Enlarge / A Falcon 9 rocket launches a GPS III satellite for the Air Force in December, 2018. (credit: SpaceX)
Even before the space shuttle Challenger accident in 1986, the US military wanted access to space independent of the civilian space agency. But that accident spurred the Reagan administration to devise a National Space Launch Strategy that directed the military to develop a “mixed fleet” policy and ensure access to space by way of multiple vehicles.
By 1994, as the military sought to develop a stable of rockets for the 21st century, Air Force Vice Chief of Staff Thomas Moorman urged development of an “evolved expendable launch vehicle,” or EELV approach. The goal of the Moorman plan was to “evolve” the aging Atlas and Delta rockets by improving their reliability and lowering their cost. This grew into the Atlas V and Delta IV rockets presently built and flown by United Launch Alliance.

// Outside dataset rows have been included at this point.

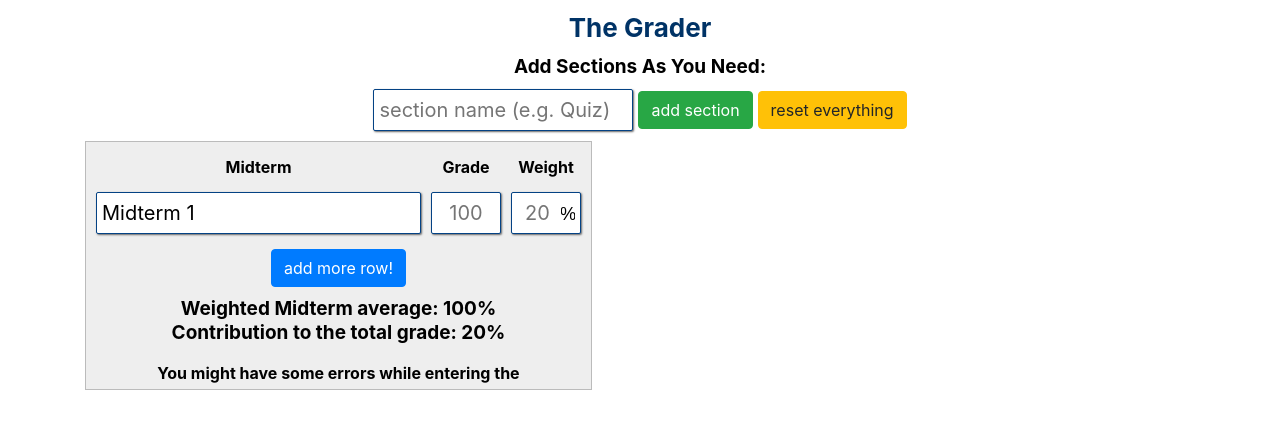
Repository: BarishNamazov/BarishNamazov.github.io
Page: thegrader/index.html
An editor plug-in stored every save of this project. The page is shown before and after the next save, followed by the edit.
The browser window is 1280 px wide. The pictures show the whole page.

Above is the page before, as saved 2020-10-31 18:57:47.

After the next save:
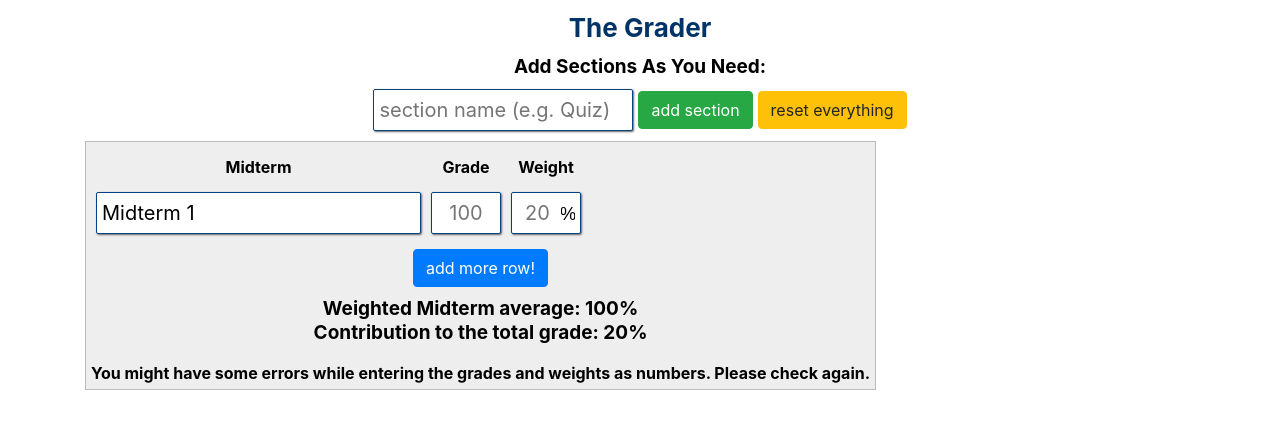
Saved 17 s later.
--- a/thegrader/index.html
+++ b/thegrader/index.html
@@ -53,7 +53,7 @@
                       <br>
                       Contribution to the total grade: <span class="sectionContribution">20</span>%
                       <div class="failSafe" display="none">
-                        <br> You might have some errors while entering the
+                        <br> You might have some errors while entering the grades and weights as numbers. Please check again.
                       </div>
                     </h3>
 
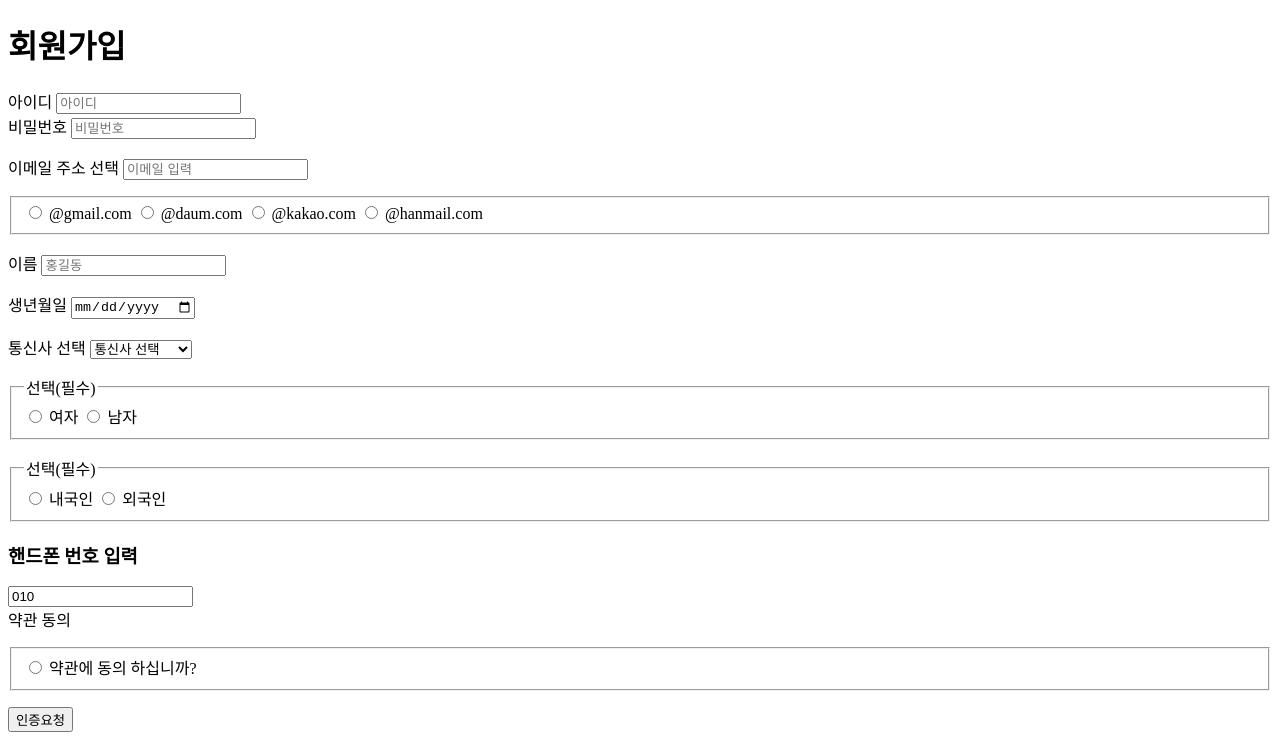
Repository: guswnsdldl/gb
Page: html workspace/h_form/src/main/webapp/join.html
These files come from the project's save history. The page is drawn as it stood at one moment and after the next save; the edit follows.
The browser window is 1280 px wide. The pictures show the whole page.

Above is the page before, as saved 2024-08-06 08:16:16.

After the next save:
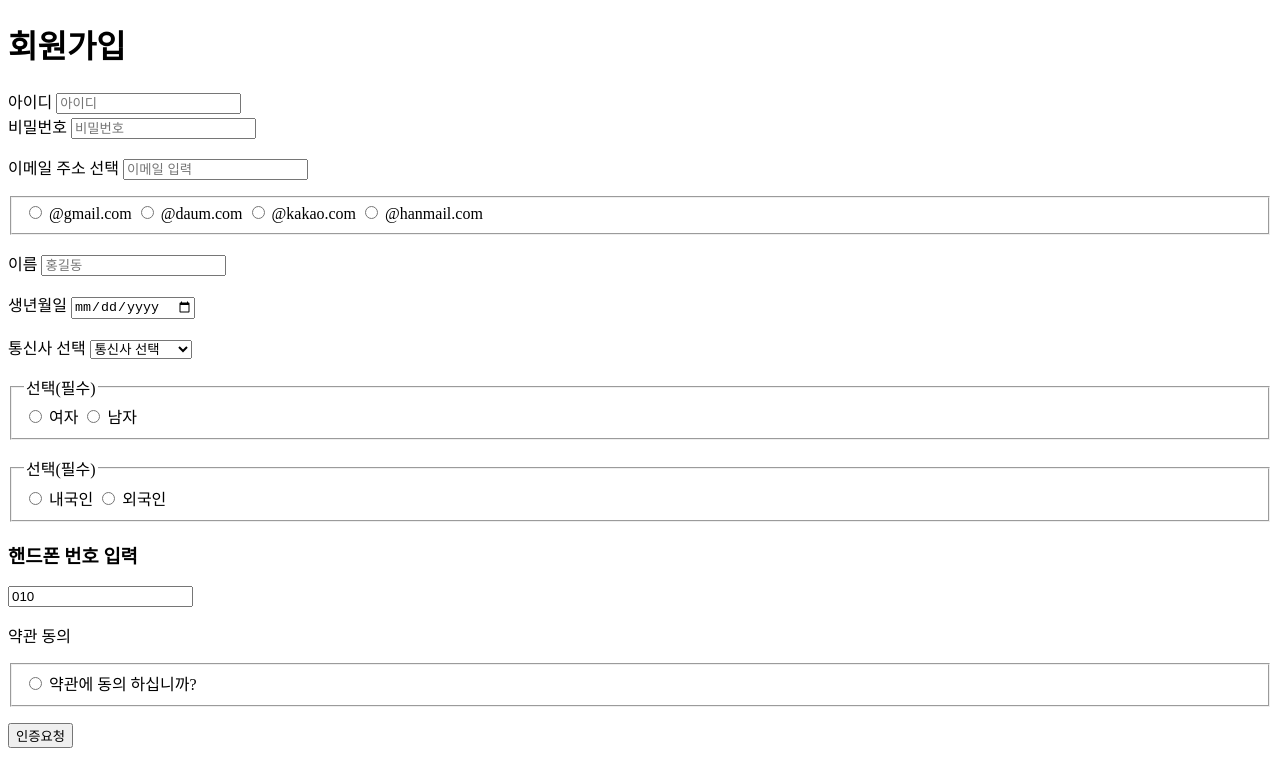
Saved 28 s later.
--- a/html workspace/h_form/src/main/webapp/join.html
+++ b/html workspace/h_form/src/main/webapp/join.html
@@ -70,8 +70,8 @@
 <input type="tel" name="user-telephone" placeholder="전화번호" value="010" required>
 </div>
 
-<div> 약관 동의
-<p> <fieldset>
+<div><p> 약관 동의
+ <fieldset>
  <label> <input type="radio" name="agree" value="agree">
             약관에 동의 하십니까?</label>
 </fieldset>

In the last two decades, this EELV abbreviation has become synonymous for military launches. But that appellation makes less sense now, as the Air Force has begun to buy launches from SpaceX and indicates its willingness to consider sending its payloads into space on previously flown rockets.